June 27th, 2023 | news
June 27th, 2023 | news
Henry Ajewi-Narh Nagai, USAID Care Continuum Chief of Party providing remarks at the project’s Lessons Learned event.
HIV case finding and testing. Linking to treatment. Applying person-centered care. All have been central approaches of the USAID Strengthening the Care Continuum project’s HIV work in Ghana since 2016.
The project celebrated its seven-year partnership with the Ghana AIDS Commission, Ghana Health Services, the National AIDS Program, civil society organizations, and USAID at an event on June 22 to highlight its work in Ahafo, Western, and North Western Regions.
In the first three years of implementation, the Care Continuum reached more than 30,000 people with HIV services. In the following four years, it expanded support to 29 districts and more than 100 health facilities, and increased the number of people receiving care.
“Over the past seven years, we have worked with our collaborators to improve health outcomes in the three regions and the country at large. I thank my team, and all our stakeholders for their support, respect, and collaboration for the successes we have achieved,” said Henry Ajewi-Narh Nagai, the project chief of party.

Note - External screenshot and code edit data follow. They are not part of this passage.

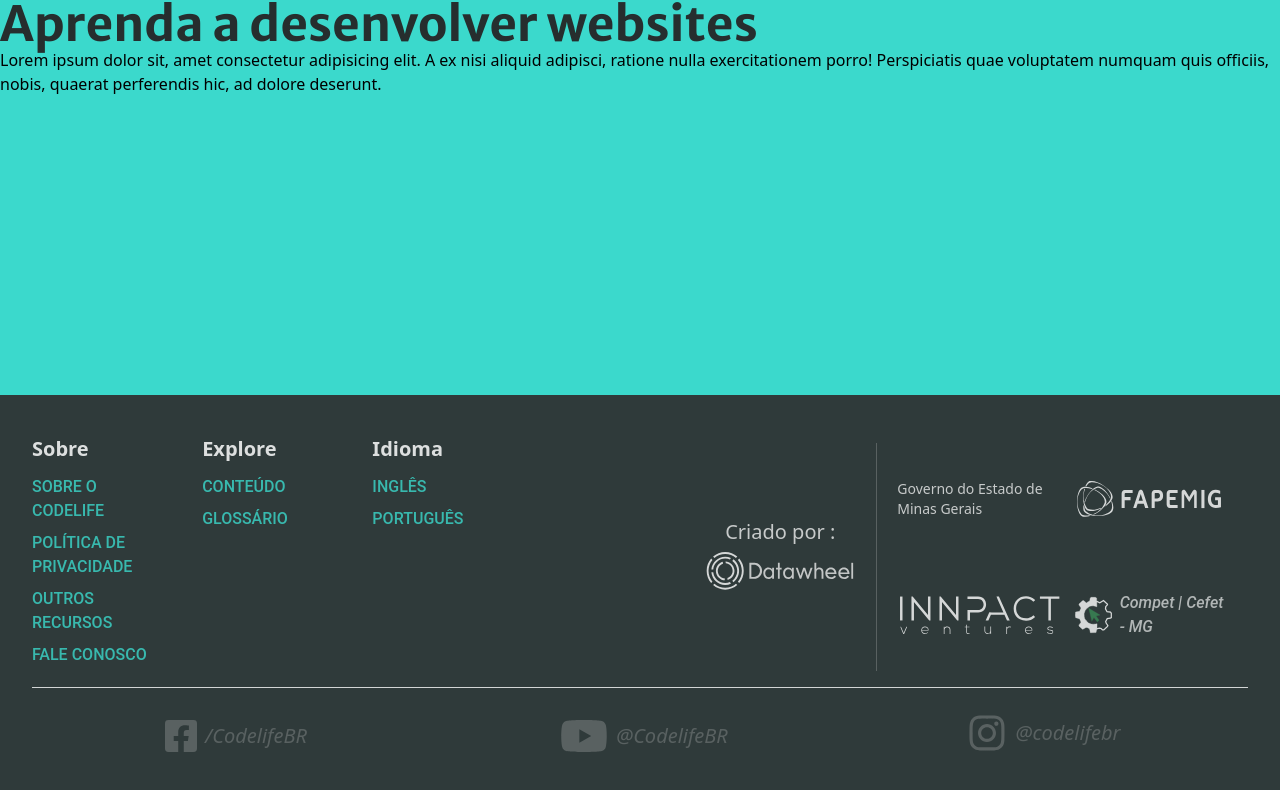
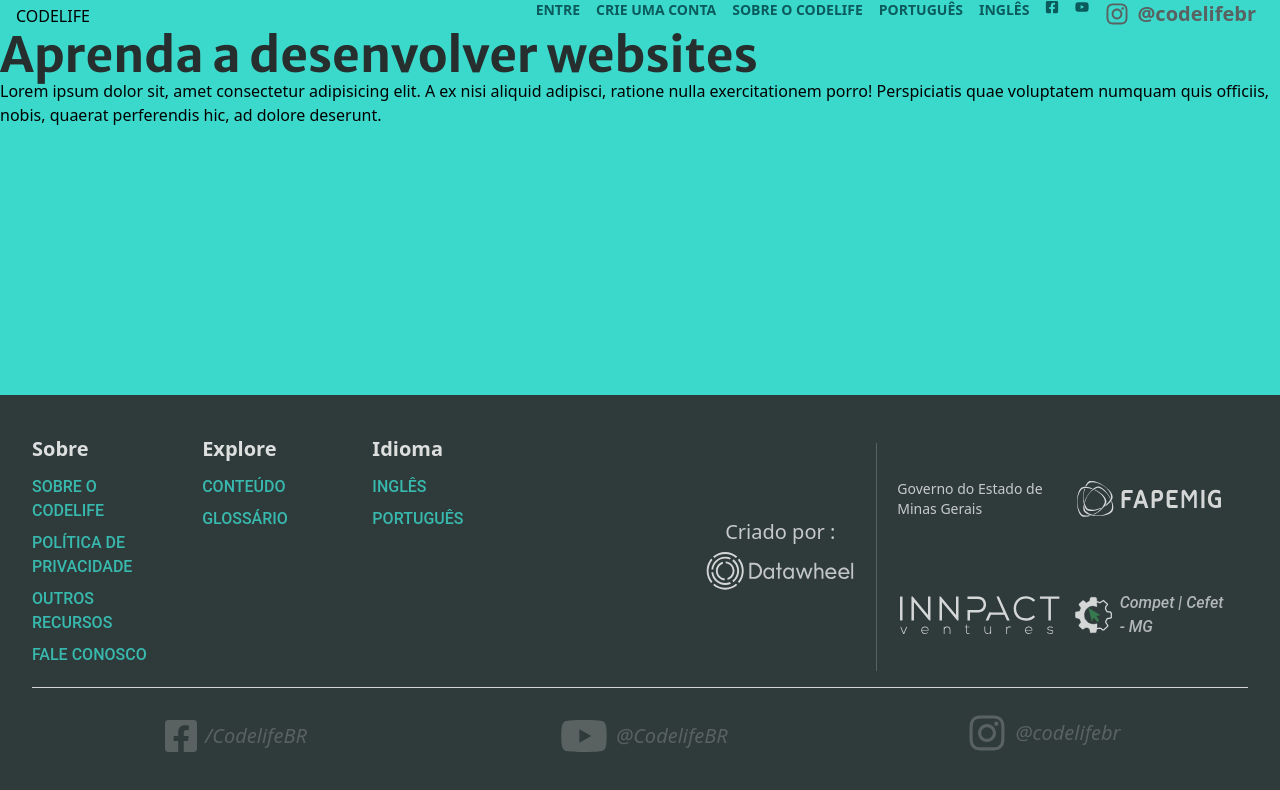
Before and after one commit to Codelife-Compet/codelife2.0, a Next.js app: page / in a window 1280 px wide. Shown: the top 790 px of the page. Built offline with nearby package versions, Linux system fonts and the light colour scheme.

Commit message:
Creating styles to navbar using tailwindCSS

```diff
--- /dev/null
+++ b/src/components/NavBar.tsx
@@ -0,0 +1,29 @@
+import Image from "next/image";
+import Link from "next/link";
+import { FaYoutube, FaFacebookSquare } from "react-icons/fa"
+import CompetIcon from "./CompetIcon";
+import InstagramIcon from "./InstagramIcon";
+
+
+
+function NavBar() {
+
+    return(
+        <nav className="box-border m-0 flex justify-between items-center gap-8 py-0 px-4">
+            <a href="/" className="">CODELIFE</a>
+            <ul className="p-0 m-0 list-none flex gap-4 text-sm">
+                <li className=" text-codelife-green-400 hover:text-codelife-black-900 font-semibold"><a href="/">ENTRE</a></li>
+                <li className=" text-codelife-green-400 hover:text-codelife-black-900 font-semibold"><a href="/">CRIE UMA CONTA</a></li>
+                <li className=" text-codelife-green-400 hover:text-codelife-black-900 font-semibold"><a href="/">SOBRE O CODELIFE</a></li>
+                <li className=" text-codelife-green-400 hover:text-codelife-black-900 font-semibold"><a href="/">PORTUGUÊS</a></li>
+                <li className=" text-codelife-green-400 hover:text-codelife-black-900 font-semibold"><a href="/">INGLÊS</a></li>
+                <li className=" text-codelife-green-400 hover:text-codelife-black-900 font-semibold"><FaFacebookSquare /></li>
+                <li className=" text-codelife-green-400 hover:text-codelife-black-900 font-semibold"><FaYoutube /></li>
+                <li className=" text-codelife-green-400 hover:text-codelife-black-900 font-semibold"><InstagramIcon /></li>
+            </ul>
+        </nav>
+    );
+}
+
+
+export default NavBar;
--- a/src/pages/index.tsx
+++ b/src/pages/index.tsx
@@ -3,6 +3,7 @@ import Image from 'next/image'
 import { Inter } from 'next/font/google'
 import styles from '@/styles/Home.module.css'
 import Footer from '@/components/Footer'
+import NavBar from '@/components/NavBar'
 
 const inter = Inter({ subsets: ['latin'] })
 
@@ -16,6 +17,7 @@ export default function Home() {
         <link rel="icon" href="/favicon.ico" />
       </Head>
       <main className="bg-codelife-green-500 w-full h-[100vh] flex flex-col">
+        <NavBar />
         <h1 className='font-merry text-codelife-black-600 text-5xl font-bold '>Aprenda a desenvolver websites</h1>
         <p>Lorem ipsum dolor sit, amet consectetur adipisicing elit. A ex nisi aliquid adipisci, ratione nulla exercitationem porro! Perspiciatis quae voluptatem numquam quis officiis, nobis, quaerat perferendis hic, ad dolore deserunt.</p>
         <Footer />
--- a/tailwind.config.js
+++ b/tailwind.config.js
@@ -15,7 +15,7 @@ module.exports = {
         100: "#d8f7f5",
         200: "#b1f0eb",
         300: "#89e8e0",
-        400: "#62e1d6",
+        400: "#0b5b5c",
         500: "#3bd9cc",
         600: "#2faea3",
         700: "#23827a",
@@ -30,7 +30,7 @@ module.exports = {
     600: "#262e2e",
     700: "#1c2323",
     800: "#131717",
-    900: "#090c0c"
+    900: "#182026"
 },"codelife-zinc": {
     100: "#f4f4f4",
     200: "#e9eaea",
```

Working with 10 civil society organizations, the project applied person-centered care approaches to counseling, education, and behavior change. The project additionally trained and mentored more than 1,000 health care workers, including nurse assistants and HIV case managers, to address stigma and discrimination and best approaches for HIV testing and treatment. To better reach clients and bring them back to care, the Care Continuum also trained Models of Hope, healthy people living with HIV who are testaments of how well antiretroviral therapy works and who are able to reach peers who have never been in or have interrupted HIV treatment.
“I’ve been living with HIV since 1993 and been a Model of Hope for 15 years now,” says Percy Korankye, chairperson of the Network of Persons Living with HIV/AIDS, Ahafo Region. “We were facing serious stigma in the Ahafo Region. People had to go far away to access medication. When the project came; we engaged people in education and bringing them together to understand that HIV is not the end of life.”
The project’s commitment to bringing clients back to care, preventing mother-to-child transmission, reducing stigma and discrimination, and ensuring people living with HIV are treated with care and respect has helped turn the tide on HIV in Ghana: it is no longer a death sentence, but a disease that can be managed through the right treatment course.